The March 30 meeting, held in East Hills, included Michael Koblenz, mayor of East Hills; Manny Zuckerman, deputy mayor of East Hills; Jeffrey Schwartzberg, mayor of Roslyn Estates; David Mandell, mayor of Roslyn Harbor; Barbara Donno, mayor of Plandome Manor and Elaine Phillips, mayor of Flower Hill. Town of North Hempstead supervisor, Judi Bosworth, was a featured speaker. Governor Andrew Cuomo could not attend, but he did send a letter of encouragement.
There were several items on the agenda. Koblenz offered a 10 percent savings to the mayors if they joined in a road repavement program that East Hills would plan and implement. Koblenz said that engineering costs would be slashed by the joint effort and the villages would not only save money, but also set an example for other villages in Nassau County.
Town of North Hemsptead officials came up with their own savings programs. Bosworth, together with Councilman Peter Zuckerman and several commissioners, including the Superintendent of Highways Tom Tiernan, reviewed the savings the town would offer through their extensive shared services program. They include using their reverse 311 system for robocalls, consulting on security and information technology at no cost, offering grant expertise, offering the use of the town facilities for village events, cooperative purchasing opportunities, educational courses, road repaving, traffic and other signs and human resource classes.
Koblenz praised the ideas, adding that East Hills had used the town’s services for such projects as road repavement, constructing walkways, purchasing trees and extending a cement patio.
“Our purpose…is to build a crusade for cost-effectiveness and efficiencies, whether through shared services or directly in reforms within municipalities,” said Koblenz. “All of us live in a world of ever-increasing costs. Savings are essential as we strive to contain taxes and maximize services. But, as we explore the avenues to share services to save money, I want to emphasize we are clearly not the first and only group on this path. It is heartening to hear that other associations are banding together to find reform.”

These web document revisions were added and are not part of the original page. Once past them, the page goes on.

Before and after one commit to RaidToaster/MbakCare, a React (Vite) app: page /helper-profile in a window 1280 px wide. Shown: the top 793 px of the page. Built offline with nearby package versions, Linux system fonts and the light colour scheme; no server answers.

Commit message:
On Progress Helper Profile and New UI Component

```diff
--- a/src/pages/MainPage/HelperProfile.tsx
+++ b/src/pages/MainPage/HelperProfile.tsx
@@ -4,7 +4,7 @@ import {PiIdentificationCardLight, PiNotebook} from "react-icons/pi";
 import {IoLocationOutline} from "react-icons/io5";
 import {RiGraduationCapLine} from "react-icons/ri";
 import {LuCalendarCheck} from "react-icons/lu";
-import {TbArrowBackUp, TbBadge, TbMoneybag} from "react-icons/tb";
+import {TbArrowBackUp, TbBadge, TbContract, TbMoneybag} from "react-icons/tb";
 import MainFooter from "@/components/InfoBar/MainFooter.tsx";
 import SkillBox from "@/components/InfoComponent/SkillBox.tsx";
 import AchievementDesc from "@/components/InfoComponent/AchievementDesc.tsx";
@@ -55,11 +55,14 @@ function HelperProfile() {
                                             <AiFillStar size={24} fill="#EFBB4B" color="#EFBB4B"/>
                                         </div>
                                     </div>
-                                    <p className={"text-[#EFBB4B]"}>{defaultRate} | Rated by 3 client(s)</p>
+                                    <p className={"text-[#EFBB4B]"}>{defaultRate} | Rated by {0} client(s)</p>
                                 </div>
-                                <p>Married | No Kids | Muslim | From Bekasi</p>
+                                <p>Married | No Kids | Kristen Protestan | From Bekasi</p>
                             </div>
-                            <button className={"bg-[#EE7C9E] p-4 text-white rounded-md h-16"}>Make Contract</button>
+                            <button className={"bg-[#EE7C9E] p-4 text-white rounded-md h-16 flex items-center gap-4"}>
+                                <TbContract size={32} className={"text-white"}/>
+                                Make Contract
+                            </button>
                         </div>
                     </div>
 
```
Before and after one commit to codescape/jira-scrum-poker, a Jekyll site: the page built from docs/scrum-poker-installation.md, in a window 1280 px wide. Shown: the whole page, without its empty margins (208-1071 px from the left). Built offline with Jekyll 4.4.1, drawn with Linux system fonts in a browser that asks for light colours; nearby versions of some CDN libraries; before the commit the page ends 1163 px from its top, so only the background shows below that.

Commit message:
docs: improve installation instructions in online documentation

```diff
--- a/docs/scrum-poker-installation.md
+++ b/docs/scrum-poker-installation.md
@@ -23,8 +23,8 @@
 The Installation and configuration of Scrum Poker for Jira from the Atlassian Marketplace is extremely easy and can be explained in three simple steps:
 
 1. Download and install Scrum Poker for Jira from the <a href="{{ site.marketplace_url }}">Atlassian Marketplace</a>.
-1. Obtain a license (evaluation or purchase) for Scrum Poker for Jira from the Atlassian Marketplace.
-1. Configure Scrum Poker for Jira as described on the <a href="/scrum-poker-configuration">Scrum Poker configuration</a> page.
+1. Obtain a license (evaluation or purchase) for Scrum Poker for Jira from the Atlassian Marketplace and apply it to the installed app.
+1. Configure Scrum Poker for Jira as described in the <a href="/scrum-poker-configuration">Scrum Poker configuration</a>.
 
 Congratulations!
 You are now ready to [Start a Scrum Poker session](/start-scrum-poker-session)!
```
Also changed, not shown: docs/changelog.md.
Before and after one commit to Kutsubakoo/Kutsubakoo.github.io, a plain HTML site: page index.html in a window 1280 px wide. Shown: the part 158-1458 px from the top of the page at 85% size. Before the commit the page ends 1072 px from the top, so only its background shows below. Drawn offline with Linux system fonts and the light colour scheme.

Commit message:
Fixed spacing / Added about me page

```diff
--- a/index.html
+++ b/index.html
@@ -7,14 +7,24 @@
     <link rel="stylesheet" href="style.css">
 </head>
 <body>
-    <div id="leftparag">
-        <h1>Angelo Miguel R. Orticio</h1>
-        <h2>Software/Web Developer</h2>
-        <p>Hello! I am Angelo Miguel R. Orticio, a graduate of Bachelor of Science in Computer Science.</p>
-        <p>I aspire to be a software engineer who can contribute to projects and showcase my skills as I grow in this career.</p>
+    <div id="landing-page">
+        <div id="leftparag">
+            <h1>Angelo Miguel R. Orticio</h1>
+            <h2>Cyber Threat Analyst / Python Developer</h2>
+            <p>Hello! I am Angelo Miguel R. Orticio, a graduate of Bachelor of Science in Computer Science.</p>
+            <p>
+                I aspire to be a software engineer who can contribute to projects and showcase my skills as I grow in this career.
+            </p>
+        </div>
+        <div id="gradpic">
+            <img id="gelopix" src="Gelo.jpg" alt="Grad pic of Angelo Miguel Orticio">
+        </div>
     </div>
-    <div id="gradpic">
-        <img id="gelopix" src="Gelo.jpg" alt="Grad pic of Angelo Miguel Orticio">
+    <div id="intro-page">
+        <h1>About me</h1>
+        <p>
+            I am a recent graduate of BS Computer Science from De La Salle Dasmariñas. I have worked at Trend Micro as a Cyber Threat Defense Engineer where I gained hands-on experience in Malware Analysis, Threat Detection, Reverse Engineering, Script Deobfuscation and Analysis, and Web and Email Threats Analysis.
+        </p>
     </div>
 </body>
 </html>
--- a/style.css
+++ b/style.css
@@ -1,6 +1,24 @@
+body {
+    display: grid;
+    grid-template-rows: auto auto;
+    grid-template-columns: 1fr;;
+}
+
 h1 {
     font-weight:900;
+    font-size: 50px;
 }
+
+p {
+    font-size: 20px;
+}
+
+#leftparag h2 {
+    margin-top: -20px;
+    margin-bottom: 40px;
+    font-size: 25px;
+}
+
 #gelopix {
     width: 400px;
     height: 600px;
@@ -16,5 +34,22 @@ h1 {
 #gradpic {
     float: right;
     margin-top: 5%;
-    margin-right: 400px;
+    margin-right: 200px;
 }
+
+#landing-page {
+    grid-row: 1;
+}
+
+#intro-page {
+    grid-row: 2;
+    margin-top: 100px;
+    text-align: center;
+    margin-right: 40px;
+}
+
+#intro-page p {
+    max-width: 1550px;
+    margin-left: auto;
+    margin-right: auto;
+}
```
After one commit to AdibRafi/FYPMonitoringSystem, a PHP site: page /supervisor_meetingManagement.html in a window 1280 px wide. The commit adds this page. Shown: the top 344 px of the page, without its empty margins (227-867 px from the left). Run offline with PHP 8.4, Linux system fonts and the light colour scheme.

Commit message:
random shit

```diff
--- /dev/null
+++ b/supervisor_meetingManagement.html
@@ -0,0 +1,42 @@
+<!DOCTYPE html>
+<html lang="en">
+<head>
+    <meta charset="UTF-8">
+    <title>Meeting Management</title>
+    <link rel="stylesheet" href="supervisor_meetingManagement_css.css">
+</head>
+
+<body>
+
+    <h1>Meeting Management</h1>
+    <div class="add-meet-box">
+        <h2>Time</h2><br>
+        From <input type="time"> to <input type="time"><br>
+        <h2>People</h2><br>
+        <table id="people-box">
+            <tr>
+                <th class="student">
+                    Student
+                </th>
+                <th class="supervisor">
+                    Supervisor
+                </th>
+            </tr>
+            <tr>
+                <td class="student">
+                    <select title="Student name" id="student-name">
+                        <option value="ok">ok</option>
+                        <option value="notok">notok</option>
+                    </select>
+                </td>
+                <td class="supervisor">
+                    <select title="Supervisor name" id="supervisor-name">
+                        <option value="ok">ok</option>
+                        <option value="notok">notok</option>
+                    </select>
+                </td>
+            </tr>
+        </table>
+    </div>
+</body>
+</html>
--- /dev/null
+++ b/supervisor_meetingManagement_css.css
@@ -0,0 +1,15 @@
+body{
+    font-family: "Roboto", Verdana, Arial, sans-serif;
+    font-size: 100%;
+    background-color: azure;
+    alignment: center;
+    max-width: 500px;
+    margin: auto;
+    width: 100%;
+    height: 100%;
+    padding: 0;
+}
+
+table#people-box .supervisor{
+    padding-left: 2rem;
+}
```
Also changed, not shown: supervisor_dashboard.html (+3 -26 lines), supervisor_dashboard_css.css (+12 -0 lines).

Cuomo’s contribution to the meeting was a letter to Assemblyman Charles Lavine (D–Glen Cove). The letter thanked the mayors “for your partnership and commitment to helping find cost savings through shared services,” adding that “to keep our economy moving forward, it’s critical that we continue our effort to make our communities more affordable places to live and work, and shared services among our municipalities is an important part of this.”
Koblenz noted a state program designed to encourage municipal and school district savings. In year two of the program in 2016, the state, Koblenz said, will provide tax rebate checks only to homeowners who live in a locality that stays within the cap, earns less than $500,000 per year and also agrees to implement a shared services or government consolidation plan that will generate savings equal to 3 percent of the aggregate property tax levy of the participating municipalities over three years (i.e., 1 percent in year one growing to 3 percent in year three).
“The savings sought by the governor are a high standard to meet,” Koblenz acknowledged. “But whether or not we save the overall amounts set forth in the program, we still want to set an example for other counties, schools, towns and villages to follow. If these other taxing entities follow suit and they realize savings, then we will also succeed.”
At the meeting, Koblenz and two engineers, Alan Yu, of Cullen & Danowski and Ken Pritchard of Diverka and Bartilucci, explained how savings could be realized through an East Hills shared services repavement program. A plan to show savings, the participants said, must be filed by June 1, 2015 in order to obtain rebates for residents.